Medical Marijuana and Background Checks
As many as 36 states have legalized Marijuana for medical or recreational use. On the other hand, it is still technically illegal under federal law. Because of federal illegality, it was at one time perfectly legal to refuse to hire an individual based on a positive marijuana result. But today, a large number of state and local laws protect medical marijuana users in the employment context by treating anyone with a prescription as having a disability, and a few even protect recreational users. For staffing firms that receive orders from clients to screen for cannabis, this can create a real dilemma, as illustrated by a recent New York lawsuit (copy attached below) filed against Cincinnati-based ProLink Staffing.
ProLink is a top 100 U.S. staffing firm that focuses on travel nursing. On July 28, 2022, ProLink was sued in New York State court by registered nurse Tracy Smith. The complaint, attached below, alleges that after traveling from New York to an assignment at a hospital in Massachusetts and beginning work, Smith was summarily terminated for a positive cannabis test result. This was likely based on the policy of the client hospital, not ProLink. Nevertheless, Smith, who had a cannabis prescription, went back home to New York and sued ProLink, not the client hospital.

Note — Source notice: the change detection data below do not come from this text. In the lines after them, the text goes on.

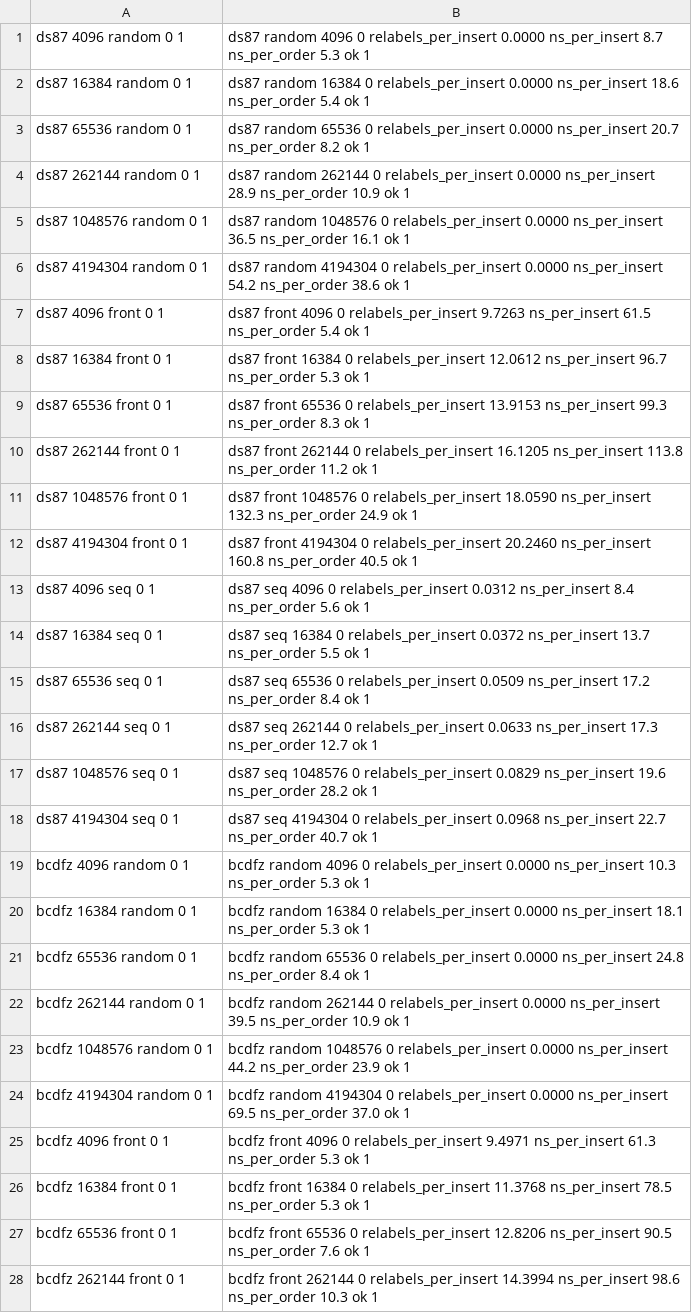
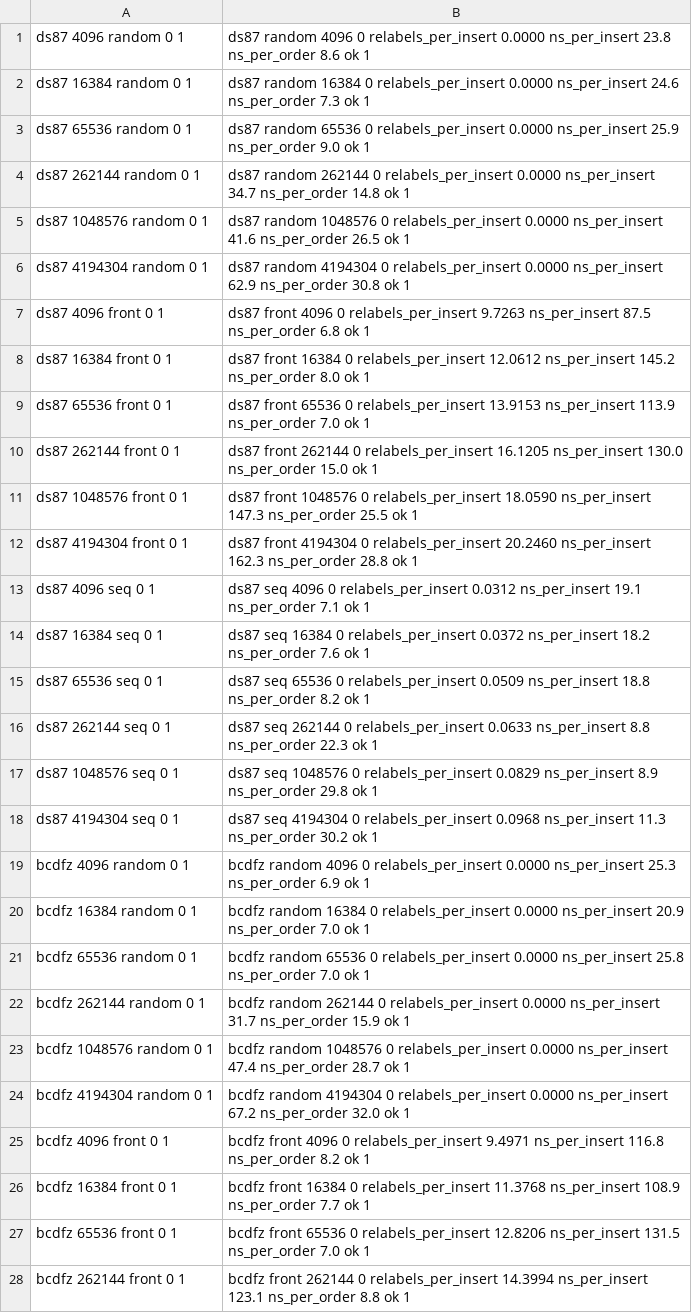
Before and after one commit to LuisRusso-INESC-ID/order-main, a TSV file: results/om.tsv, drawn as a sheet; only a part is shown; the diff covers the shown part only; the diff names each change by its address in the sheet, - before the commit and + after, or states it on an @@ line.

```diff
--- a/results/om.tsv
+++ b/results/om.tsv
-B1: …0.0000 ns_per_insert 8.7 ns_per_order 5.3 ok 1
+B1: …0.0000 ns_per_insert 23.8 ns_per_order 8.6 ok 1
-B2: …0.0000 ns_per_insert 18.6 ns_per_order 5.4 ok 1
+B2: …0.0000 ns_per_insert 24.6 ns_per_order 7.3 ok 1
-B3: …0.0000 ns_per_insert 20.7 ns_per_order 8.2 ok 1
+B3: …0.0000 ns_per_insert 25.9 ns_per_order 9.0 ok 1
-B4: …0.0000 ns_per_insert 28.9 ns_per_order 10.9 ok 1
+B4: …0.0000 ns_per_insert 34.7 ns_per_order 14.8 ok 1
-B5: …0.0000 ns_per_insert 36.5 ns_per_order 16.1 ok 1
+B5: …0.0000 ns_per_insert 41.6 ns_per_order 26.5 ok 1
-B6: …0.0000 ns_per_insert 54.2 ns_per_order 38.6 ok 1
+B6: …0.0000 ns_per_insert 62.9 ns_per_order 30.8 ok 1
-B7: …9.7263 ns_per_insert 61.5 ns_per_order 5.4 ok 1
+B7: …9.7263 ns_per_insert 87.5 ns_per_order 6.8 ok 1
-B8: …12.0612 ns_per_insert 96.7 ns_per_order 5.3 ok 1
+B8: …12.0612 ns_per_insert 145.2 ns_per_order 8.0 ok 1
-B9: …13.9153 ns_per_insert 99.3 ns_per_order 8.3 ok 1
+B9: …13.9153 ns_per_insert 113.9 ns_per_order 7.0 ok 1
-B10: …16.1205 ns_per_insert 113.8 ns_per_order 11.2 ok 1
+B10: …16.1205 ns_per_insert 130.0 ns_per_order 15.0 ok 1
-B11: …18.0590 ns_per_insert 132.3 ns_per_order 24.9 ok 1
+B11: …18.0590 ns_per_insert 147.3 ns_per_order 25.5 ok 1
-B12: …20.2460 ns_per_insert 160.8 ns_per_order 40.5 ok 1
+B12: …20.2460 ns_per_insert 162.3 ns_per_order 28.8 ok 1
-B13: …0.0312 ns_per_insert 8.4 ns_per_order 5.6 ok 1
+B13: …0.0312 ns_per_insert 19.1 ns_per_order 7.1 ok 1
-B14: …0.0372 ns_per_insert 13.7 ns_per_order 5.5 ok 1
+B14: …0.0372 ns_per_insert 18.2 ns_per_order 7.6 ok 1
-B15: …0.0509 ns_per_insert 17.2 ns_per_order 8.4 ok 1
+B15: …0.0509 ns_per_insert 18.8 ns_per_order 8.2 ok 1
-B16: …0.0633 ns_per_insert 17.3 ns_per_order 12.7 ok 1
+B16: …0.0633 ns_per_insert 8.8 ns_per_order 22.3 ok 1
-B17: …0.0829 ns_per_insert 19.6 ns_per_order 28.2 ok 1
+B17: …0.0829 ns_per_insert 8.9 ns_per_order 29.8 ok 1
-B18: …0.0968 ns_per_insert 22.7 ns_per_order 40.7 ok 1
+B18: …0.0968 ns_per_insert 11.3 ns_per_order 30.2 ok 1
-B19: …0.0000 ns_per_insert 10.3 ns_per_order 5.3 ok 1
+B19: …0.0000 ns_per_insert 25.3 ns_per_order 6.9 ok 1
-B20: …0.0000 ns_per_insert 18.1 ns_per_order 5.3 ok 1
+B20: …0.0000 ns_per_insert 20.9 ns_per_order 7.0 ok 1
-B21: …0.0000 ns_per_insert 24.8 ns_per_order 8.4 ok 1
+B21: …0.0000 ns_per_insert 25.8 ns_per_order 7.0 ok 1
-B22: …0.0000 ns_per_insert 39.5 ns_per_order 10.9 ok 1
+B22: …0.0000 ns_per_insert 31.7 ns_per_order 15.9 ok 1
-B23: …0.0000 ns_per_insert 44.2 ns_per_order 23.9 ok 1
+B23: …0.0000 ns_per_insert 47.4 ns_per_order 28.7 ok 1
-B24: …0.0000 ns_per_insert 69.5 ns_per_order 37.0 ok 1
+B24: …0.0000 ns_per_insert 67.2 ns_per_order 32.0 ok 1
-B25: …9.4971 ns_per_insert 61.3 ns_per_order 5.3 ok 1
+B25: …9.4971 ns_per_insert 116.8 ns_per_order 8.2 ok 1
-B26: …11.3768 ns_per_insert 78.5 ns_per_order 5.3 ok 1
+B26: …11.3768 ns_per_insert 108.9 ns_per_order 7.7 ok 1
-B27: …12.8206 ns_per_insert 90.5 ns_per_order 7.6 ok 1
+B27: …12.8206 ns_per_insert 131.5 ns_per_order 7.0 ok 1
-B28: …14.3994 ns_per_insert 98.6 ns_per_order 10.3 ok 1
+B28: …14.3994 ns_per_insert 123.1 ns_per_order 8.8 ok 1
```
Also changed, not shown: 33 edited cells elsewhere in this file, results/bcT.tsv, results/ll.tsv, 2 other files.
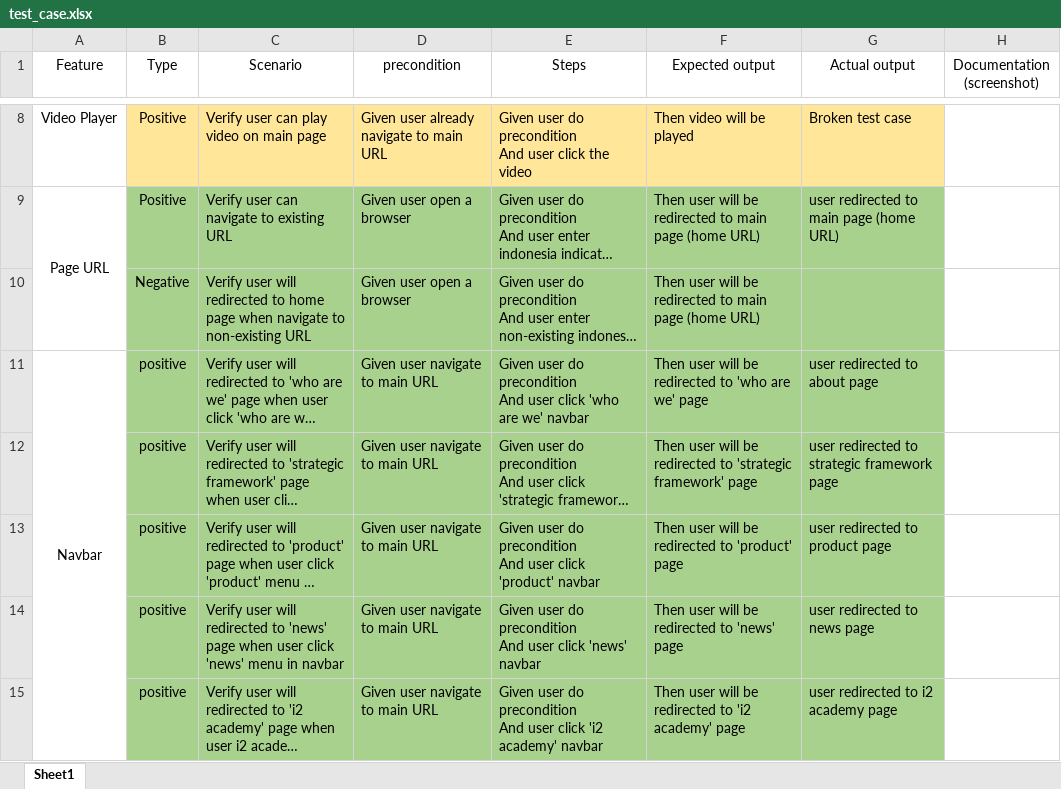
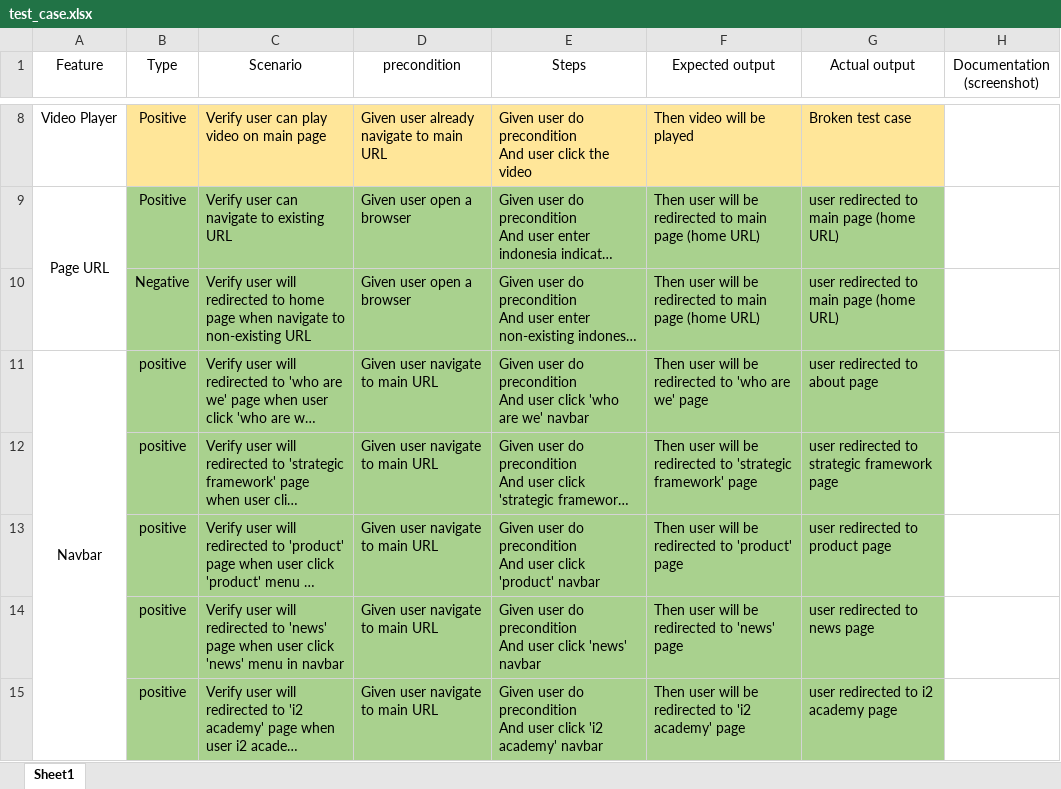
Before and after one commit to MRX760/QA-practice, an Excel workbook: Indonesia_indicator/test_case.xlsx, sheet Sheet1, drawn as a sheet; only a part is shown, gaps mark what is left out; long unchanged cells end in …; values as stored, in another font and other column widths than the file's, no borders; the diff names each change by its address in the sheet, - before the commit and + after, or states it on an @@ line.

Commit message:
edit actual output (missing value)

```diff
--- a/Indonesia_indicator/test_case.xlsx (sheet Sheet1)
+++ b/Indonesia_indicator/test_case.xlsx (sheet Sheet1)
-G10 (Actual output): (empty)
+G10 (Actual output): user redirected to main page (home URL)
```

in 2021, New York passed a law, the "Marihuana Regulation and Taxation Act," protecting all marijuana users, both medical and recreational, from employment discrimination, so long as the use was not during working hours and occurred off the employer's premises. Since 2017, Massachusetts has protected medical marijuana users under its disability discrimination law. Smith, who was hired and tested in New York, sued under that state's more favorable law.
Obviously, this is a difficult state of affairs for staffing agency employers. What, if anything, can be done to reduce the risk? The best guidance is to not test for marijuana use at all. If a client requires cannabis testing, consider approaching the client preemptively and suggesting that it be eliminated from the testing protocol. In a state like New York, such testing should never be required, unless the job is connected to a federal government requirement, e.g., a federal client or interstate transportation job.
In the states that regulate the issue under disability laws, if a client insists on testing, the question to ask is whether disqualification is automatic. If so, the risk of a disability claim is high, and this may not be an assignment you should fill. Otherwise, disability law requires the client and the staffing firm to conduct an individualized "reasonable accommodation" assessment based upon the nature of the job. This reduces but does not eliminate the risk of a disability discrimination claim under state law, because the prospective employee always can argue that it is not reasonable to assume they will be impaired on the job.
The medical marijuana dilemma is particularly acute in the travel nurse business. First, what may be legally protected in the nurse's home state may not be protected in the travel state, or vice versa. Second, hospitals have a very good business reason to disqualify from employment all clinical personnel who use marijuana - the hospital's medical malpractice exposure. It is not hard to imagine the attorney for a medical malpractice plaintiff focusing on a nurse's positive cannabis test result to bolster the case against the hospital.
Litigation of this issue is going to be around for a long time, even though the long-term trend is to treat marijuana use the same way we treat recreational alcohol use.